On Aug. 21, the University of Colorado Boulder hosted a community discussion on the university’s campus regarding gun violence and potential steps forward towards its prevention.
The discussion featured a panel composed of notable politicians such as the U.S. House Democratic Leader, Hakeem Jeffries, and U.S. Rep. Joe Neguse.
The conversation opened with an acknowledgment of Boulder’s own history with gun violence, such as the 2021 shooting that killed 10 people at a local King Soopers.
“This is something that has impacted Boulder as well, so it’s not just something national,” said panelist Dr. Reiland Rabaka, a professor in the Department of Ethnic Studies at CU Boulder.
Rabaka referred to the ‘Boulder bubble,’ the city’s reputation as a fairly idyllic, safe community. Boulder County District Attorney Michael Dougherty also touched upon this concept.
“There is no community immune from gun violence and in Boulder we know that all too well,” Dougherty said.
The discussion also focused on potential root causes of the nation’s uptick in gun violence.
“We use the metaphor of the tip of an iceberg to talk about and help us understand those root causes of gun violence,” said Dr. Beverly Kingston, the director of CU’s Center for the Study and Prevention of Violence.
“When you think about that iceberg, the tip is gun violence. It’s the homicides, the suicide, the mass shootings, the things that make the nightly news,” Kingston said.
According to an analysis by Pew Research Center, more than 80% of murders in the U.S. in 2021 involved a gun. For suicides in the same year, almost 55% involved a gun. Kingston continued on to describe the issues that she thinks need higher media attention and political focus when it comes to the issues driving gun violence.
“Then we can go even deeper underwater, we can look at those social structural forces, those broader forces like poverty, racism and collective trauma,” Kingston said.
Members of the nonpartisan volunteer group Moms Demand Action attended the panel and were among those for whom the lack of attention beyond the tip of the iceberg was an important talking point.

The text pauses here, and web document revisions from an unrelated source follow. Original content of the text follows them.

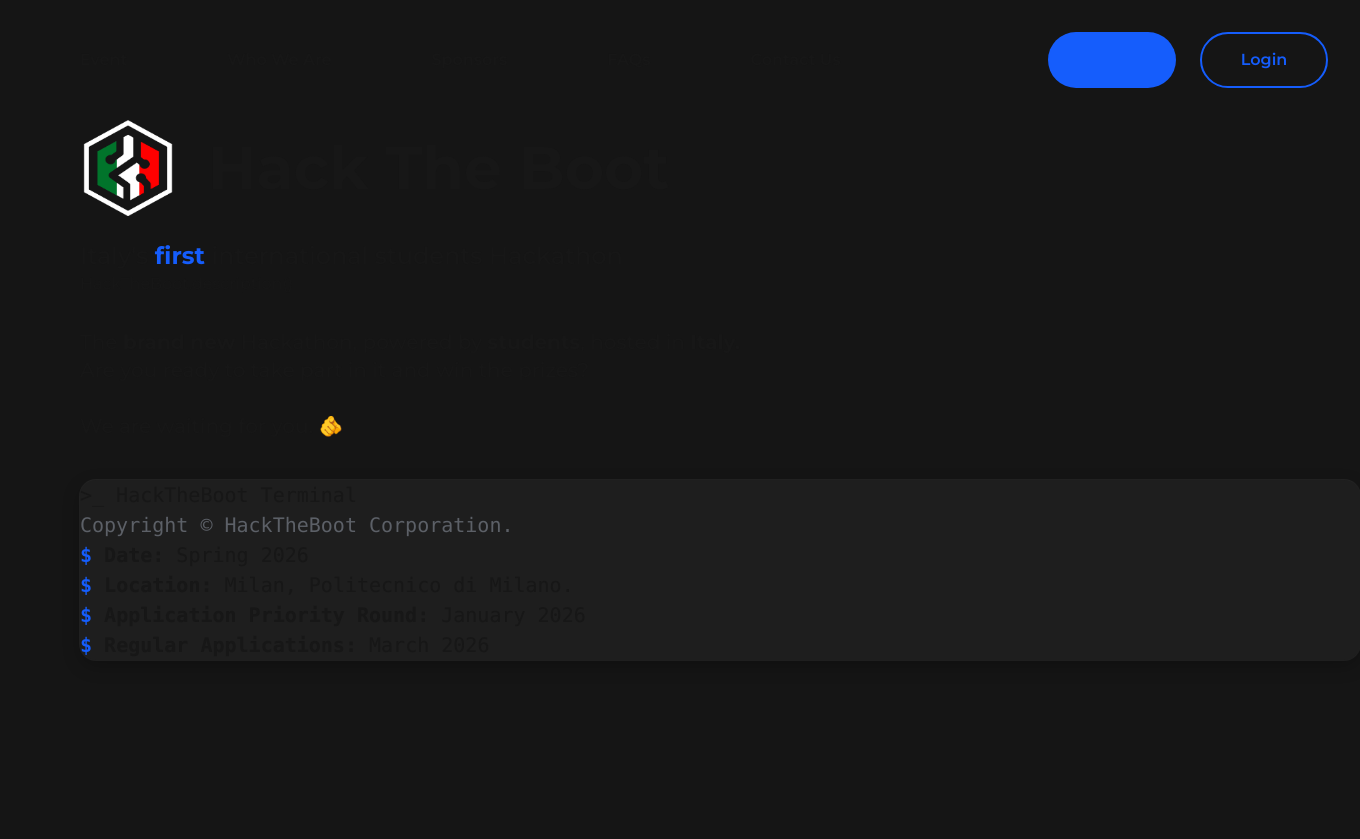
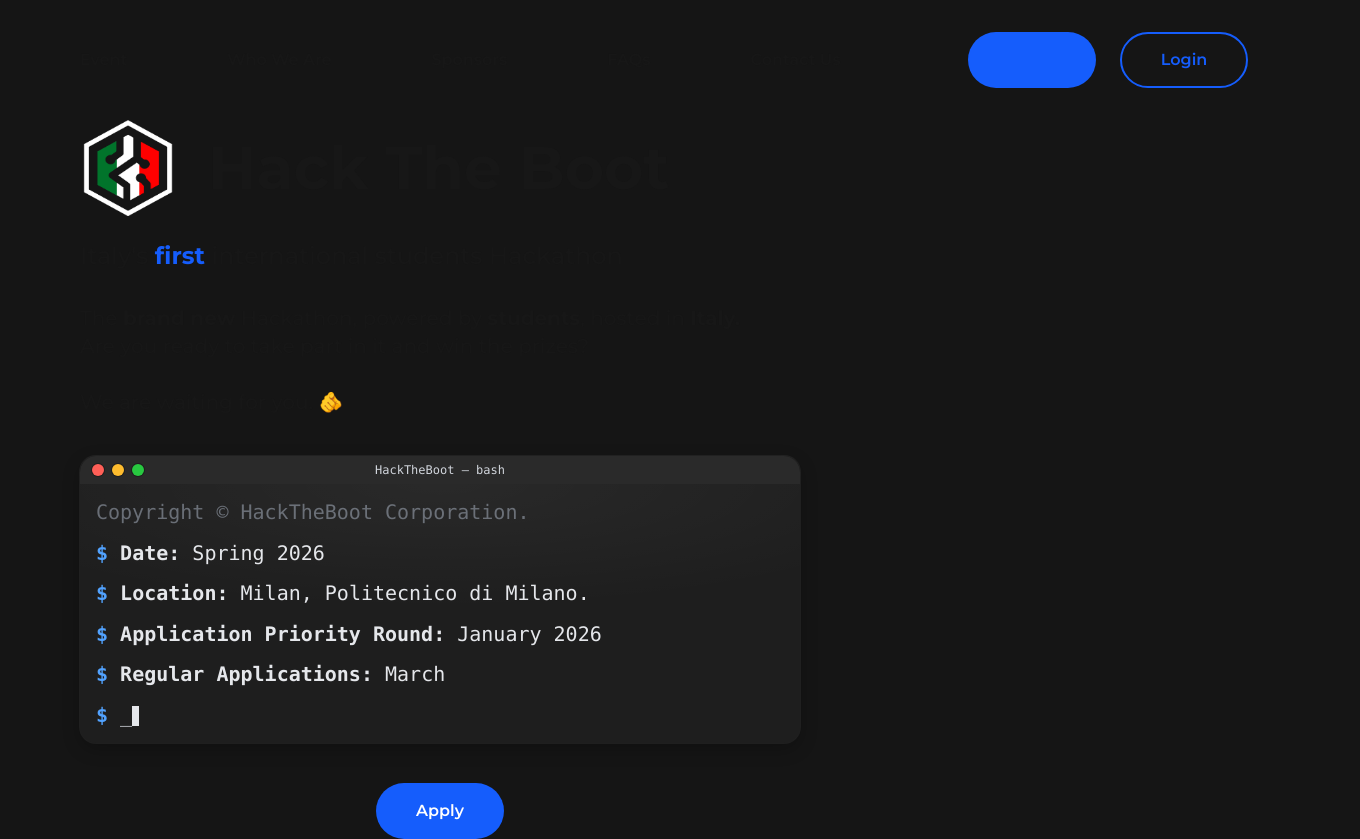
Before and after one commit to Hack-the-boot/website, a Next.js app: page / in a window 1280 px wide. Shown: the whole page, 1360 px wide, since content can reach past the window. Before the commit the page ends 800 px from the top, so only its background shows below. Built offline with nearby package versions, Linux system fonts and the light colour scheme.

Commit message:
Working Page No Globe

```diff
--- a/app/page.tsx
+++ b/app/page.tsx
@@ -1,47 +1,73 @@
 import Image from "next/image";
 import NavBar from "@/components/NavBar";
-import CodeBlock from "@/components/CodeBlock";
+import PrimaryButton from "@/components/PrimaryButton";
 
 export default function Home() {
     return (
+        <div className="page">
             <div className="mainPageContainer">
                 <NavBar />
+
                 <div className="logoAndText">
                     <Image src="/img/Logo_Transparent.png" alt="Logo" width={300} height={300} className="logoHTB" />
                     <h1>Hack The Boot</h1>
                 </div>
+
                 <p className="hackInfo">
-                Italy's <span className="font-bold text-blue-600">first</span> international students Hackathon
+                    Italy&apos;s <span className="font-bold text-blue-600">first</span> international students Hackathon
                 </p>
-            <CodeBlock />
+
                 <p className="descriptionHack">
                     The <b>brand new</b> Hackathon, powered by <b>students</b>, hosted in <b>Italy.</b> <br />
                     Are you ready to take part in it and win the prizes? <br /> <br />
                     We are waiting for you. 🫵
                 </p>
+
+                {/* Terminal + Button (clean, single inner wrapper) */}
+                <div className="terminal-block">
+                    <div className="terminal-center">
                         <div className="terminal">
-                <div className="topTerminalBar">
-                    &gt;_ HackTheBoot Terminal
-                    <div className="circleContainer">
-                        <div className="circleYellow"></div>
-                        <div className="circleGreen"></div>
-                        <div className="circleRed"></div>
+                            {/* top bar */}
+                            <div className="terminal-top">
+                                <div className="trafficLights" aria-hidden>
+                                    <span className="dot dot-red" />
+                                    <span className="dot dot-yellow" />
+                                    <span className="dot dot-green" />
+                                </div>
+
+                                <span className="terminal-title">HackTheBoot — bash</span>
+                            </div>
+
+                            {/* content */}
+                            <div className="terminal-content">
+                                <p className="text-gray-400/60">Copyright © HackTheBoot Corporation.</p>
+
+                                <p className="cmd-line">
+                                    <span className="prompt">$</span> <b>Date:</b> Spring 2026
+                                </p>
+
+                                <p className="cmd-line">
+                                    <span className="prompt">$</span> <b>Location:</b> Milan, Politecnico di Milano.
+                                </p>
+
+                                <p className="cmd-line">
+                                    <span className="prompt">$</span> <b>Application Priority Round:</b> January 2026
+                                </p>
+
+                                <p className="cmd-line">
+                                    <span className="prompt">$</span> <b>Regular Applications:</b> March
+                                </p>
+
+                                <p className="cmd-line">
+                                    <span className="prompt">$</span> <span className="text-gray-300">_</span>
+                                    <span className="cursor" />
+                                </p>
                             </div>
                         </div>
-                <div className="bottomTerminalBar">
-                    <p className="text-gray-400/50">Copyright © HackTheBoot Corporation.</p>
-                    <p>
-                        <span className="font-bold text-blue-600">$ </span> <b>Date:</b> Spring 2026
-                    </p>
-                    <p>
-                        <span className="font-bold text-blue-600">$ </span> <b>Location:</b> Milan, Politecnico di Milano.
-                    </p>
-                    <p>
-                        <span className="font-bold text-blue-600">$ </span> <b>Application Priority Round: </b>January 2026
-                    </p>
-                    <p>
-                        <span className="font-bold text-blue-600">$ </span> <b>Regular Applications:</b> March 2026
-                    </p>
+
+                        {/* primary action centered below the terminal */}
+                        <PrimaryButton>Apply</PrimaryButton>
+                    </div>
                 </div>
             </div>
         </div>
```
Lines whose indentation alone changed are shown as unchanged.
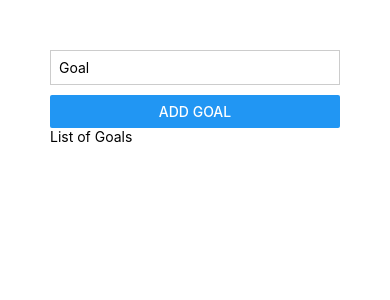
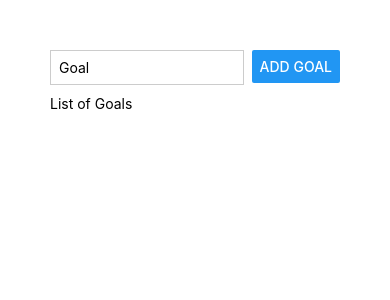
Before and after one commit to iamraselmolla/React-Native-Practise-Application, a React Native app: screen / in a window 390 px wide. Shown: the top 300 px of the page. Built offline with nearby package versions, Linux system fonts and the light colour scheme.

Commit message:
added flex box and direction

```diff
--- a/App.js
+++ b/App.js
@@ -4,11 +4,11 @@ import { Button, StyleSheet, Text, TextInput, View } from 'react-native';
 export default function App() {
   return (
     <View style={styles.appContainer}>
-      <View>
+      <View style={styles.inputContainer}>
         <TextInput style={styles.inputStyle} placeholder='Goal' />
-      </View>
-      <View>
-        <Button title='Add Goal' />
+        <View>
+          <Button title='Add Goal' />
+        </View>
       </View>
       <View>
         <Text>List of Goals</Text>
@@ -24,9 +24,14 @@ const styles = StyleSheet.create({
   inputStyle: {
     borderWidth: 1,
     borderColor: '#cccccc',
-    width: '100%',
+    width: '80%',
     marginRight: 8,
     padding: 8,
     marginBottom: 10
+  },
+  inputContainer: {
+    flexDirection: 'row',
+    justifyContent: 'space-between',
+
   }
 });
```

“City gun violence does not get the attention that mass shootings do, does not get the attention that it needs to,” said Christina Gardner, the local group membership lead and survivor network lead for Moms Demand Action. “Definitely mentioning city gun violence, but not just mentioning it, but also actually ensuring that our representatives and that our leaders are focusing on it. That is what the focus should be.”
Another issue that was discussed as a potential root cause of gun violence was the accessibility of guns both on a state and federal level.
“We have 4% of the world’s population, but more than 40% of the world’s [civilian-owned] guns,” Neguse said. “We believe that means that we have probably about 400 million guns circulating throughout this country.”
Jeffries, who noted that he was speaking on behalf of House Democrats, also discussed the nature and usage of guns within the U.S.
“We also believe that they are weapons of war that have no place in a civilized society,” Neguse said. “These are weapons of war that are not used to hunt deer. They’re used to hunt human beings.”
The panel also shed light on recent triumphs towards improving gun safety throughout the nation.
“We’ve been providing free gun locks and free gun safes in the community,” Doherty said. “…In our office, and I know other places throughout Boulder County, we have restorative justice and diversion programs, where we have the opportunity on low level offenses to help kids get on a better track.”
“I know we’re here today to talk about something heavy and difficult but it’s also the first time in my career as a prosecutor where I feel like we have momentum for change,” Doherty said.
Contact CU Independent News Editor Jessi Sachs at firstname.lastname@example.org